Because the IT systems of today are composed of many sets of systems, you need to minimize the time needed to support these systems and eliminate the human error associated with system maintenance. The Enterprise Manager Job System provides the capacity to automate routine administrative tasks and synchronize systems so you can manage them more efficiently.

This chapter describes the Job System in the following sections:

What Is A Job?

The Enterprise Manager Job System serves a dual purpose. It:

A job is a unit of work that you define to automate commonly-run tasks. One of the advantages of jobs is that you can schedule a job to start immediately or start at a later date and time. You also have the option to have the job run once or at a specific interval, for example, three times every month.

The Job Activity page (Figure 10-1) is the hub of the Job System. From this page you can:

Figure 10-1 Job Activity Page

Description of job_activity.gif follows
Description of the illustration job_activity.gif

The results of Jobs display on the target's home page.

Job functionality is not restricted to only the Jobs tab. You can access Job functionality while you are working on deployments and databases. On the Deployments page you can create a job to clone a database and another job to clone an Oracle home. While you are working with your databases, you can clone a database by clicking Deployments in the Related Links section.

What Are Job Executions and Job Runs?

Job executions are usually associated with one target, for example, a backup job on a particular database. When a job is run against multiple targets, each execution may execute on one target.

Job executions are not always a one-to-one mapping to a target. Some executions have multiple targets, for example, comparing hosts. Other executions have no targets, for example, the RefreshFromMetalink job.

When you submit a job to many targets, it would be tedious to examine the status of each execution of the job against each target. For example, say that you run a backup job against 100 databases. Typical questions would be: Were all the backups successful? If not, which backups failed? If this backup job runs every week, you would want to know each week which backups were successful and those that failed.

With the Job System, you can easily get these answers viewing the Job Run. A Job Run is the sum of all job executions of a job that ran on a particular scheduled date. Using the backup example, if you have a backup job against 100 databases on November 5th, then you will have a November 5 job run. The job table that shows the job run will provide a rollup of the status of those executions.

Differences Between Job Executions and Job Runs

In addition to supporting the standard job operations of create, edit, create like, and delete, the Job System allows you to suspend and resume jobs, as well as retry failed executions. For example, you may need to suspend a job if a needed resource was not available or the job needs to be postponed. Once you suspend a job, any scheduled executions will not occur until you decide to resume the job.
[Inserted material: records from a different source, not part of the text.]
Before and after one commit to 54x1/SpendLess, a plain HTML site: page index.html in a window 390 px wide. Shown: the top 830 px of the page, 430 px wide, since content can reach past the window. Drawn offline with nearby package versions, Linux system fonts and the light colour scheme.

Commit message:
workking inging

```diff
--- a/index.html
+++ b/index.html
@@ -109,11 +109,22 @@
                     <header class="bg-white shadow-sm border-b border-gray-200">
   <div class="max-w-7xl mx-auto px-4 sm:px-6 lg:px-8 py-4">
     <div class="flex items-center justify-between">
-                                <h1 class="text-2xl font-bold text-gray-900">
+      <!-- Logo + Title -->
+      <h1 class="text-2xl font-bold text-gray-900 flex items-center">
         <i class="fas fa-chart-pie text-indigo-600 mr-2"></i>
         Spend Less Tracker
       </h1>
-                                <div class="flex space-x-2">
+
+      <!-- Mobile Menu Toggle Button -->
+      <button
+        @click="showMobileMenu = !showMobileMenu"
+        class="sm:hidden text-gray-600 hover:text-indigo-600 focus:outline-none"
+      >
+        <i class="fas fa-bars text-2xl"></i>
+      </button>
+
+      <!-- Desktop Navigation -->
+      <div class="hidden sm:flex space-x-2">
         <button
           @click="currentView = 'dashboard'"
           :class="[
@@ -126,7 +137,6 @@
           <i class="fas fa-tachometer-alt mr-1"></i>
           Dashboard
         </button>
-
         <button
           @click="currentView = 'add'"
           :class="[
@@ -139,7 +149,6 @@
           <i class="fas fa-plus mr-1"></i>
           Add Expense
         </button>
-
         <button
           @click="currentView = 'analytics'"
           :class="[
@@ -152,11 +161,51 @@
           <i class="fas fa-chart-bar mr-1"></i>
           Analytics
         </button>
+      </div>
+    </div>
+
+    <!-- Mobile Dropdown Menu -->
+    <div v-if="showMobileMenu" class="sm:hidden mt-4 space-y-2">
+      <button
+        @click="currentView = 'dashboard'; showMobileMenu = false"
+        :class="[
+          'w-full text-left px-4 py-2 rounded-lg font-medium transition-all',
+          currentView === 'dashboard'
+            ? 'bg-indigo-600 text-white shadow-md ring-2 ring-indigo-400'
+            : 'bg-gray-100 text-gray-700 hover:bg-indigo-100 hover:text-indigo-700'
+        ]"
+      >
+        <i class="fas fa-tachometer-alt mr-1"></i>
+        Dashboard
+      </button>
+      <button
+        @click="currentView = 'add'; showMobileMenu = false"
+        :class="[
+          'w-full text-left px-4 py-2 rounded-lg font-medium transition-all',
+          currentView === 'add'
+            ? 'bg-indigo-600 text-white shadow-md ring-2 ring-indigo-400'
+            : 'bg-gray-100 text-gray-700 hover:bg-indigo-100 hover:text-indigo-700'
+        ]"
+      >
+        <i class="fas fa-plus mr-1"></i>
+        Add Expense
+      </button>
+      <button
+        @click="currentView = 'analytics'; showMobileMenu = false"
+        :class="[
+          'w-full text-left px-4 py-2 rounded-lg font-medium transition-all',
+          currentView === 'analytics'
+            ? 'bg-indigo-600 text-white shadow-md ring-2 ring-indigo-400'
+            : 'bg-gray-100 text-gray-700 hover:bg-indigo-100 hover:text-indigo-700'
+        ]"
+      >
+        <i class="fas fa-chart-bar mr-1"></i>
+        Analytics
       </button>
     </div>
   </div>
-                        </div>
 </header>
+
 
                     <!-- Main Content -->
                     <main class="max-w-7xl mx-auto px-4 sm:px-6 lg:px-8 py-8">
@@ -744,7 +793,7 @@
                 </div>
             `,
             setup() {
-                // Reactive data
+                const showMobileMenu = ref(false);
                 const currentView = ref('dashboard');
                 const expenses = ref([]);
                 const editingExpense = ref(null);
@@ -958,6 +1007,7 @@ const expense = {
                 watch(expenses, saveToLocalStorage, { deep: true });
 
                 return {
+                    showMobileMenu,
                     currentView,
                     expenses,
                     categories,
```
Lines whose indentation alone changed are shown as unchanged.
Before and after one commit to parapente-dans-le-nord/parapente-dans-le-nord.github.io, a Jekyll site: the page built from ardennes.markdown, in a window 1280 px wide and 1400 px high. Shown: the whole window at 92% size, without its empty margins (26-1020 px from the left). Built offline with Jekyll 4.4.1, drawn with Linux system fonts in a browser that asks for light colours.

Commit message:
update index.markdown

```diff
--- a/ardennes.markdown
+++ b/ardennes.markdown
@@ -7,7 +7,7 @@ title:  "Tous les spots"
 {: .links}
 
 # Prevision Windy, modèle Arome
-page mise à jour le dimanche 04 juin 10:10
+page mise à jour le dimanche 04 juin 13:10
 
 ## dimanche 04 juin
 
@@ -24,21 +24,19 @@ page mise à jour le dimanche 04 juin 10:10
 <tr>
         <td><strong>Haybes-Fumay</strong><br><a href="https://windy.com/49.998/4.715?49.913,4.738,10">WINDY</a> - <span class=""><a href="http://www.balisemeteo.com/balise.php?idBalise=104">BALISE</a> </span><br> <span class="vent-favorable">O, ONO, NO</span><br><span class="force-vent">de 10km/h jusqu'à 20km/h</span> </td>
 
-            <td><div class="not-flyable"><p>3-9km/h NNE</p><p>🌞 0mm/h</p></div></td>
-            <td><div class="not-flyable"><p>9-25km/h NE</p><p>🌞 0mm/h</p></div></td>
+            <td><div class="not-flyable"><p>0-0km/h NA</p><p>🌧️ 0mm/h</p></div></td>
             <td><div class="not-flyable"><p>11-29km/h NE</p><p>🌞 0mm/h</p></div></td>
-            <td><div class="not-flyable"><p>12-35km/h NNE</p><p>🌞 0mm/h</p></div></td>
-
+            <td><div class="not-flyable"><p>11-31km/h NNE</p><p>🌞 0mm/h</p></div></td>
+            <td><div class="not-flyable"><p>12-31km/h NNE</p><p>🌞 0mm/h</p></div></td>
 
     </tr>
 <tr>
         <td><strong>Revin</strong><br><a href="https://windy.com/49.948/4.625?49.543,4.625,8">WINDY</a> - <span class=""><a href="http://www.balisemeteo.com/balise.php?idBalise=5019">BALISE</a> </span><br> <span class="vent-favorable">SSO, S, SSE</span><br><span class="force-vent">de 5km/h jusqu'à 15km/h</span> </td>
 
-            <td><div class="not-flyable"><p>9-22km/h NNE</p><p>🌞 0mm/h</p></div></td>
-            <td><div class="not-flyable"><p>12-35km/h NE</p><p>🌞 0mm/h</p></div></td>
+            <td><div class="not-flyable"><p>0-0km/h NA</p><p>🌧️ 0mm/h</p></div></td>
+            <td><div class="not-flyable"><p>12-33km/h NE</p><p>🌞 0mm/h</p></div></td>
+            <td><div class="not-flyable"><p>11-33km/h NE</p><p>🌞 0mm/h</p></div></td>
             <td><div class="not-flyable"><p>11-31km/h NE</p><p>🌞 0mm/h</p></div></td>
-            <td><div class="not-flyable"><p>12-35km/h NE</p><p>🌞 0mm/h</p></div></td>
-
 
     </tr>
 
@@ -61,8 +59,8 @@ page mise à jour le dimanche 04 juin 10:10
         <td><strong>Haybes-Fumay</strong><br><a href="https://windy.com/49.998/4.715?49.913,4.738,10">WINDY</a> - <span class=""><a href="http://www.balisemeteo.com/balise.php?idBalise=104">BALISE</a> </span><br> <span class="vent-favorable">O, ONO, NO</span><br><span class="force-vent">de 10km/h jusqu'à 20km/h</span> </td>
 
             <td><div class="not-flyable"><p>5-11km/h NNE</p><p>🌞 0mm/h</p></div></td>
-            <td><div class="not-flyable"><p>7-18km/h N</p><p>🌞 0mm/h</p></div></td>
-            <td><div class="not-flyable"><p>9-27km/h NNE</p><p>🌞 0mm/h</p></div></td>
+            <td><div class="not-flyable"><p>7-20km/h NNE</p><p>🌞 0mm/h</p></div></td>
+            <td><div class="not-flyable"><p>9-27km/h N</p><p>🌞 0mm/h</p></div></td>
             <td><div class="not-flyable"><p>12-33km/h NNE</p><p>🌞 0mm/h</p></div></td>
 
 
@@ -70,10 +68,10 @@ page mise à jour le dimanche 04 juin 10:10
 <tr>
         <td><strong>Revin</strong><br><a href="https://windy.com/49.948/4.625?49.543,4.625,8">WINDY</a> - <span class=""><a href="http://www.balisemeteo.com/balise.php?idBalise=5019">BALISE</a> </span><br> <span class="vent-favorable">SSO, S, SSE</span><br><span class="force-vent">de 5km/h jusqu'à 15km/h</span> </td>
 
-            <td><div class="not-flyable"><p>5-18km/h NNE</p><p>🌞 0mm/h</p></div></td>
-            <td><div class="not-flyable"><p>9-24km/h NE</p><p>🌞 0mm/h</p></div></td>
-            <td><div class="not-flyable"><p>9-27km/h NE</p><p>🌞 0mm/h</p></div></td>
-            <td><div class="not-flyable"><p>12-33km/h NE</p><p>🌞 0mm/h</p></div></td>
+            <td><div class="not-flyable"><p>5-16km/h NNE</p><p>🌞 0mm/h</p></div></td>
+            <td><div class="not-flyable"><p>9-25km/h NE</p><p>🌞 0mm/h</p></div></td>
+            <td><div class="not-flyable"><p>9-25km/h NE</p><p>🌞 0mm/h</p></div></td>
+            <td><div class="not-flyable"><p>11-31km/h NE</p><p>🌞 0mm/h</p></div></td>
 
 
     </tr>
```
When analyzing a failed execution, it is useful to be able to retry a failed execution once the cause of the problem has been determined. This alleviates the need of creating a new job for that failed execution. When you use the Retry operation in the Job System, Enterprise Manager provides links from the failed execution to the retried execution and vice versa, should it become useful to retroactively examine the causes of the failed executions.

Refining the Job Search

In addition to restricting the job search by name, owner, status, scheduled start, job type, and target name, you can query against a target using the target type and access.

Target Types

You can form a query against a target using the following target types:

  • All Targets

    For basic targets, for example hosts and databases, you can query to see what jobs ran on those targets.

  • All Groups

    You can query to see what jobs were submitted to these targets.

  • All Member Targets of the Target Named Below

    You can query to see what jobs ran on the members of the named composite target (group, Real Application Cluster, or cluster). This differs from the All Groups query because it shows both jobs which were submitted to the Group, as well as those submitted directly to any member of the group.

  • System

    This is a special job category for jobs that do not run against any target, for example, RefreshFromMetalink.

Access Check Box

Using the Show jobs to which I have not been granted view access check box, you can view the jobs to which you do not have access. Using this option you can avoid surprises to members of your group. For example, if you are about to bounce a database or place a database into blackout, you may want to check on what jobs may be currently executing or about to execute on that target.

Using and Defining Jobs

Enterprise Manager provides predefined job tasks for database targets and deployments. A job task is used to contain predefined, unchangeable logic, for example, patch an application, backup a database, and so on.

The predefined database jobs include backup, export, and import. The predefined jobs associated with deployments include patching, cloning Oracle homes, and cloning databases.

In addition to predefined job tasks, you can define your own job tasks by writing code to be included in OS and SQL scripts. The advantages of using these scripts include:

Using the Job System, you can create jobs using the following:

See Also:

Chapter 6, " Managing Deployments" for information about deployment jobs

Chapter 4, " Database Management" for information about the Database Scheduler

"About Jobs", "About Scheduler", "About Cloning", and "About Patching" in the Enterprise Manager online help

Analyzing Job Activity

After you submit jobs, the status of all job executions across all targets is automatically rolled up and available for review on the Grid Control Home page. Figure 10-2 shows the All Targets Jobs information on the Grid Control Home page.

Figure 10-2 Summary of Target Jobs on the Grid Control Page

Description of job_summary.gif follows
Description of the illustration job_summary.gif

This information is particularly important when you are examining jobs that execute against hundreds, if not thousands of systems. You can determine the job executions that have failed. By clicking the number associated with a particular execution, you can drill down to study the details of the failed job.

Jobs and Groups

In addition to submitting jobs to individual targets, you can submit jobs against a group of targets. Any job that you submit to a group is automatically extended to all its member targets and takes into account the membership of the group as it changes.

For example, if a Human Resources job is submitted to the Payroll group, then if a new host is added to this group, the host will automatically be part of the Human Resources job. In addition, if the Payroll group is composed of diverse targets, for example, databases, hosts, and application servers, then the job will only run against applicable targets in the group.

By accessing the Groups home page, you can analyze the job activity for that group.

Sharing Job Responsibilities

To allow you to share job responsibilities, the Job System provides job privileges. These job privileges allow you to share the job with other administrators. Using privileges, you can:

These privileges can be granted on an as-needed basis.

Job Library

Once you have defined jobs, you can save these jobs to the Job Library. Use the Library as a repository for frequently used jobs. Analogous to active jobs, you can grant View or Full access to specific administrators.

In addition, you can use the Job Library to store: